   Corona around the sun.

The central blindingly bright disk fringed with red is the aureole. Two rings surround it. The rings in this corona are slightly off centre because of a gradation in droplets sizes in the cloud.

Imaged by Richard Fleet (Glows, Bows & Haloes) in Wiltshire, England during the summer of 2003.

Image © Richard Fleet, shown with permission.
   




 

A corona may be seen when thin clouds partially veil the sun or moon. Look for one around the moon when it is near to full and the sky is dark. When searching for a solar corona, shield the sun and reduce the light intensity to safer levels by looking at the sky reflected in a pool of water or a mirror of plain glass. Staring directly at or near to the sun can permanently damage eyesight.

Coronae have an intensely bright central aureole which is almost white and fringed with yellows and reds. Sometimes that is all to be seen but the better coronas have one or more successively fainter and gently coloured soft rings surrounding the aureole. The first ring is bluish on the inside grading through greens and yellows to red outermost. The colours are subtle mixtures rather than the more direct hues of the rainbow. The corona can be 15º or so in diameter and often it shrinks and swells as different clouds scud across the moon.

  The coronae is much smaller than the 22° halo which can also ring the sun and moon. The corona also has nothing to do with the Sun's outer atmosphere visible during a total eclipse and confusingly given the same name.

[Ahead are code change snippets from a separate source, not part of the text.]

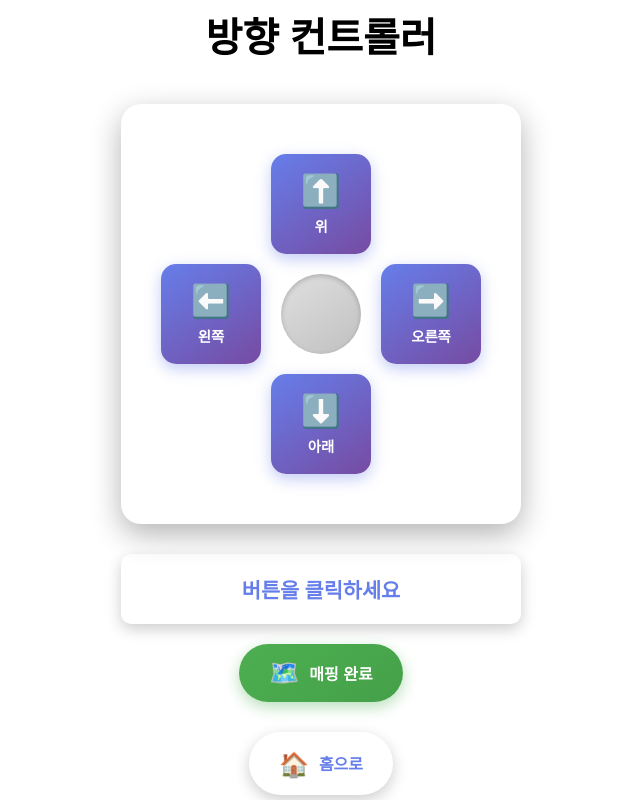
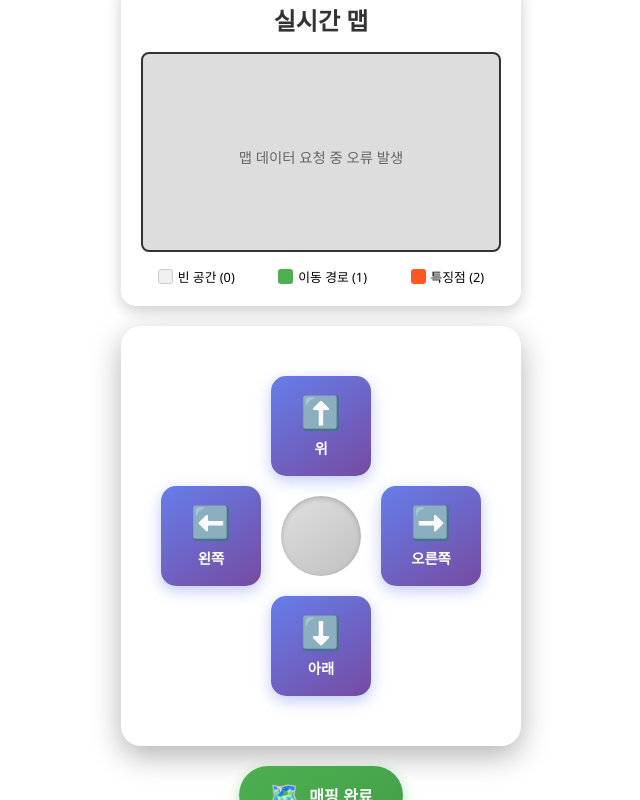
Before and after one commit to pepsijoa/twice_project, a Flask app: page /controller in a window 1280 px wide. Shown: the whole page, without its empty margins (319-959 px from the left). Run offline with Flask 3, Linux system fonts and the light colour scheme.

Commit message:
map 휴대폰으로 보이게 만듦

```diff
--- a/webPart/app.py
+++ b/webPart/app.py
@@ -3,9 +3,52 @@
 import ssl
 import socket
 import time
+import threading
+import json
 
 app = Flask(__name__)
 SOCKET_PATH = "/tmp/flaskToCPP.sock"
+
+# 소켓 통신을 위한 스레드 락
+socket_lock = threading.Lock()
+
+# 안전한 소켓 통신 헬퍼 함수
+def safe_socket_communication(command, buffer_size=1024, timeout=5):
+    """
+    스레드 안전한 소켓 통신
+
+    Args:
+        command (str): C++ 서버에 보낼 명령
+        buffer_size (int): 수신 버퍼 크기
+        timeout (float): 소켓 타임아웃 시간
+
+    Returns:
+        tuple: (success, response_or_error)
+    """
+    with socket_lock:  # 동시 접근 방지
+        try:
+            # Context manager로 소켓 자동 정리
+            with socket.socket(socket.AF_UNIX, socket.SOCK_STREAM) as client:
+                client.settimeout(timeout)  # 타임아웃 설정
+                client.connect(SOCKET_PATH)
+                client.send(command.encode('utf-8'))
+
+                response = client.recv(buffer_size).decode('utf-8')
+                return True, response
+
+        except socket.timeout:
+            return False, "소켓 타임아웃 (5초 초과)"
+        except ConnectionRefusedError:
+            return False, "C++ 서버가 실행되지 않았거나 연결을 거부했습니다"
+        except FileNotFoundError:
+            return False, f"소켓 파일({SOCKET_PATH})을 찾을 수 없습니다"
+        except OSError as e:
+            return False, f"소켓 연결 오류: {str(e)}"
+        except Exception as e:
+            return False, f"예상치 못한 오류: {str(e)}"
+        finally:
+            # 소켓 정리를 위한 잠시 대기
+            time.sleep(0.05)  # 50ms로 단축
 # 보안 헤더 추가
 @app.after_request
 def add_security_headers(response):
@@ -44,19 +87,14 @@
     data = request.get_json()
     direction = data.get('direction')
 
-    client = socket.socket(socket.AF_UNIX, socket.SOCK_STREAM)
-    client.connect(SOCKET_PATH)
-    client.send(direction.encode('utf-8'))
+    success, response = safe_socket_communication(direction)
 
-
-    response = client.recv(1024).decode('utf-8')
-
-    print(f"C++ 서버 응답: {response}")
-
-    client.close()
-    time.sleep(0.1)
-
-    return jsonify({'status': 'success', 'direction': direction})
+    if success:
+        print(f"C++ 서버 응답: {response}")
+        return jsonify({'status': 'success', 'direction': direction, 'response': response})
+    else:
+        print(f"소켓 통신 실패: {response}")
+        return jsonify({'status': 'error', 'message': response})
 
 # 매핑 완료 라우트
 @app.route('/mapping-complete', methods=['POST'])
@@ -65,23 +103,36 @@
     action = data.get('action')
 
     if action == 'doneMapping':
-        client = socket.socket(socket.AF_UNIX, socket.SOCK_STREAM)
-        try:
-            client.connect(SOCKET_PATH)
-            client.send('doneMapping'.encode('utf-8'))
+        success, response = safe_socket_communication('doneMapping')
 
-            response = client.recv(1024).decode('utf-8')
+        if success:
             print(f"C++ 서버 응답 (매핑 완료): {response}")
-
-            client.close()
-            time.sleep(0.1)
-
             return jsonify({'status': 'success', 'action': 'doneMapping', 'response': response})
-        except Exception as e:
-            print(f"매핑 완료 신호 전송 실패: {e}")
-            return jsonify({'status': 'error', 'message': str(e)})
+        else:
+            print(f"매핑 완료 신호 전송 실패: {response}")
+            return jsonify({'status': 'error', 'message': response})
     else:
         return jsonify({'status': 'error', 'message': 'Invalid action'})
+
+# 맵 데이터 가져오기 라우트
+@app.route('/get-map', methods=['GET'])
+def get_map():
+    success, response = safe_socket_communication('requestMap', buffer_size=4096)
+
+    if not success:
+        print(f"맵 데이터 요청 실패: {response}")
+        return jsonify({'status': 'error', 'message': response})
+
+    # 응답이 유효한 JSON인지 확인
+    if response and response != "NO_MAP":
+        try:
+            map_data = json.loads(response)
+            return jsonify({'status': 'success', 'map': map_data})
+        except json.JSONDecodeError:
+            # JSON이 아닌 경우 기본 응답
+            return jsonify({'status': 'no_map', 'message': 'Map not ready'})
+    else:
+        return jsonify({'status': 'no_map', 'message': 'Map not available'})
 
 # 인증서 다운로드 라우트
 @app.route('/download-cert')
--- a/webPart/static/css/style.css
+++ b/webPart/static/css/style.css
@@ -319,3 +319,121 @@
         min-height: -webkit-fill-available;
     }
 }
+
+/* 맵 표시 영역 스타일 */
+.map-container {
+    background: white;
+    border-radius: 15px;
+    padding: 20px;
+    margin-bottom: 20px;
+    box-shadow: 0 5px 15px rgba(0, 0, 0, 0.2);
+    max-width: 400px;
+    margin-left: auto;
+    margin-right: auto;
+}
+
+.map-container h2 {
+    color: #333;
+    margin-bottom: 15px;
+    font-size: 1.5rem;
+}
+
+.map-grid {
+    display: grid;
+    gap: 1px;
+    background-color: #ddd;
+    border: 2px solid #333;
+    border-radius: 8px;
+    overflow: hidden;
+    margin-bottom: 15px;
+    min-height: 200px;
+    place-items: center;
+}
+
+.map-cell {
+    width: 100%;
+    height: 20px;
+    min-width: 20px;
+    display: flex;
+    align-items: center;
+    justify-content: center;
+    font-size: 10px;
+    font-weight: bold;
+}
+
+.map-cell.empty {
+    background-color: #f0f0f0;
+    color: #999;
+}
+
+.map-cell.path {
+    background-color: #4CAF50;
+    color: white;
+}
+
+.map-cell.feature {
+    background-color: #ff5722;
+    color: white;
+}
+
+.map-legend {
+    display: flex;
+    justify-content: space-around;
+    flex-wrap: wrap;
+    gap: 10px;
+}
+
+.legend-item {
+    display: flex;
+    align-items: center;
+    gap: 5px;
+    font-size: 0.8rem;
+}
+
+.legend-color {
+    width: 15px;
+    height: 15px;
+    border-radius: 3px;
+}
+
+.legend-color.empty {
+    background-color: #f0f0f0;
+    border: 1px solid #ccc;
+}
+
+.legend-color.path {
+    background-color: #4CAF50;
+}
+
+.legend-color.feature {
+    background-color: #ff5722;
+}
+
+.map-status {
+    margin-top: 10px;
+    font-size: 0.9rem;
+    color: #666;
+}
+
+/* 반응형 맵 */
+@media (max-width: 768px) {
+    .map-container {
+        max-width: 90%;
+        padding: 15px;
+    }
+
+    .map-cell {
+        height: 18px;
+        min-width: 18px;
+        font-size: 9px;
+    }
+
+    .legend-item {
+        font-size: 0.7rem;
+    }
+
+    .legend-color {
+        width: 12px;
+        height: 12px;
+    }
+}
--- a/webPart/static/js/script.js
+++ b/webPart/static/js/script.js
@@ -1,7 +1,9 @@
 
 const directionButtons = document.querySelectorAll('.direction-btn');
 const mappingCompleteBtn = document.getElementById('mapping-complete');
-const statusText = document.getElementById('status-text');
+const mapGrid = document.getElementById('map-grid');
+
+let mapUpdateInterval = null;
 
 const directionText = {
     'up': '⬆️ 위쪽',
@@ -9,6 +11,91 @@
     'left': '⬅️ 왼쪽',
     'right': '➡️ 오른쪽'
 };
+
+// 맵 표시 함수
+function displayMap(mapData) {
+    if (!mapData || !Array.isArray(mapData) || mapData.length === 0) {
+        mapGrid.innerHTML = '<div class="map-status">맵 데이터가 없습니다.</div>';
+        return;
+    }
+
+    const height = mapData.length;
+    const width = mapData[0].length;
+
+    // CSS Grid 설정
+    mapGrid.style.gridTemplateColumns = `repeat(${width}, 1fr)`;
+    mapGrid.style.gridTemplateRows = `repeat(${height}, 1fr)`;
+
+    // 맵 셀 생성
+    mapGrid.innerHTML = '';
+
+    // 위에서 아래로 표시 (배열의 마지막 행부터 첫 번째 행 순서)
+    for (let y = height - 1; y >= 0; y--) {
+        for (let x = 0; x < width; x++) {
+            const cell = document.createElement('div');
+            cell.className = 'map-cell';
+
+            const value = mapData[y][x];
+            if (value === 0) {
+                cell.classList.add('empty');
+                cell.textContent = '0';
+            } else if (value === 1) {
+                cell.classList.add('path');
+                cell.textContent = '1';
+            } else if (value === 2) {
+                cell.classList.add('feature');
+                cell.textContent = '2';
+            } else {
+                cell.classList.add('empty');
+                cell.textContent = value;
+            }
+
+            mapGrid.appendChild(cell);
+        }
+    }
+}
+
+// 맵 데이터 가져오기 함수
+async function fetchMapData() {
+    try {
+        const response = await fetch('/get-map');
+        const data = await response.json();
+
+        if (data.status === 'success' && data.map) {
+            displayMap(data.map);
+        } else if (data.status === 'no_map') {
+            mapGrid.innerHTML = `<div class="map-status">${data.message || '맵이 아직 생성되지 않았습니다.'}</div>`;
+        } else if (data.status === 'error') {
+            console.error('맵 데이터 가져오기 실패:', data.message);
+            if (data.message.includes('Connection refused') || data.message.includes('server not running')) {
+                mapGrid.innerHTML = '<div class="map-status">C++ 서버가 실행되지 않았습니다.</div>';
+            } else {
+                mapGrid.innerHTML = '<div class="map-status">맵 데이터 요청 중 오류 발생</div>';
+            }
+        } else {
+            console.error('맵 데이터 가져오기 실패:', data.message);
+        }
+    } catch (error) {
+        console.error('맵 데이터 요청 오류:', error);
+        mapGrid.innerHTML = '<div class="map-status">네트워크 연결 오류</div>';
+    }
+}
+
+// 맵 업데이트 시작
+function startMapUpdates() {
+    // 즉시 한 번 실행
+    fetchMapData();
+
+    mapUpdateInterval = setInterval(fetchMapData, 1000);
+}
+
+// 맵 업데이트 중지
+function stopMapUpdates() {
+    if (mapUpdateInterval) {
+        clearInterval(mapUpdateInterval);
+        mapUpdateInterval = null;
+    }
+}
 
 // 각 버튼에 클릭 이벤트 리스너 추가
 directionButtons.forEach(button => {
@@ -19,9 +106,6 @@
         setTimeout(() => {
             this.classList.remove('clicked');
         }, 300);
-
-        statusText.textContent = `${directionText[direction]} 버튼 클릭됨!`;
-        statusText.style.color = '#f5576c';
 
         try {
             const response = await fetch('/control', {
@@ -38,13 +122,9 @@
                 console.log(`✅ 서버 응답 성공: ${data.direction}`);
             } else {
                 console.error('❌ 서버 오류:', data.message);
-                statusText.textContent = '오류가 발생했습니다!';
-                statusText.style.color = '#ff0000';
             }
         } catch (error) {
             console.error('❌ 네트워크 오류:', error);
-            statusText.textContent = '서버 연결 실패!';
-            statusText.style.color = '#ff0000';
         }
     });
 });
@@ -56,9 +136,6 @@
     setTimeout(() => {
         this.classList.remove('clicked');
     }, 300);
-
-    statusText.textContent = '🗺️ 매핑을 완료합니다!';
-    statusText.style.color = '#4CAF50';
 
     try {
         const response = await fetch('/mapping-complete', {
@@ -73,18 +150,31 @@
 
         if (data.status === 'success') {
             console.log('✅ 매핑 완료 신호 전송 성공');
-            statusText.textContent = '✅ 매핑 완료!';
-            statusText.style.color = '#4CAF50';
         } else {
             console.error('❌ 서버 오류:', data.message);
-            statusText.textContent = '오류가 발생했습니다!';
-            statusText.style.color = '#ff0000';
         }
     } catch (error) {
         console.error('❌ 네트워크 오류:', error);
-        statusText.textContent = '서버 연결 실패!';
-        statusText.style.color = '#ff0000';
     }
 });
 
 console.log('🎮 방향 컨트롤러가 준비되었습니다!');
+
+// 페이지 로드 시 맵 업데이트 시작
+document.addEventListener('DOMContentLoaded', function() {
+    startMapUpdates();
+});
+
+// 페이지 언로드 시 맵 업데이트 중지
+window.addEventListener('beforeunload', function() {
+    stopMapUpdates();
+});
+
+// 페이지가 숨겨질 때 업데이트 중지, 다시 보일 때 시작
+document.addEventListener('visibilitychange', function() {
+    if (document.hidden) {
+        stopMapUpdates();
+    } else {
+        startMapUpdates();
+    }
+});
--- a/webPart/templates/controller.html
+++ b/webPart/templates/controller.html
@@ -21,6 +21,29 @@
 <body>
     <div class="container">
         <h1>방향 컨트롤러</h1>
+
+        <!-- 맵 표시 영역 -->
+        <div class="map-container">
+            <h2>실시간 맵</h2>
+            <div class="map-grid" id="map-grid">
+                <!-- 맵 셀들이 동적으로 생성됩니다 -->
+            </div>
+            <div class="map-legend">
+                <div class="legend-item">
+                    <div class="legend-color empty"></div>
+                    <span>빈 공간 (0)</span>
+                </div>
+                <div class="legend-item">
+                    <div class="legend-color path"></div>
+                    <span>이동 경로 (1)</span>
+                </div>
+                <div class="legend-item">
+                    <div class="legend-color feature"></div>
+                    <span>특징점 (2)</span>
+                </div>
+            </div>
+        </div>
+
         <div class="controller">
             <!-- 위쪽 버튼 -->
             <div class="button-row">
@@ -54,11 +77,6 @@
             </div>
         </div>
 
-        <!-- 상태 표시 영역 -->
-        <div class="status">
-            <p id="status-text">버튼을 클릭하세요</p>
-        </div>
-
         <!-- 매핑 완료 버튼 -->
         <div class="mapping-button-container">
             <button class="mapping-complete-btn" id="mapping-complete">
```
Also changed, not shown: 5 other files.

Coronae are produced by the diffraction of light by tiny cloud droplets or sometimes small ice crystals.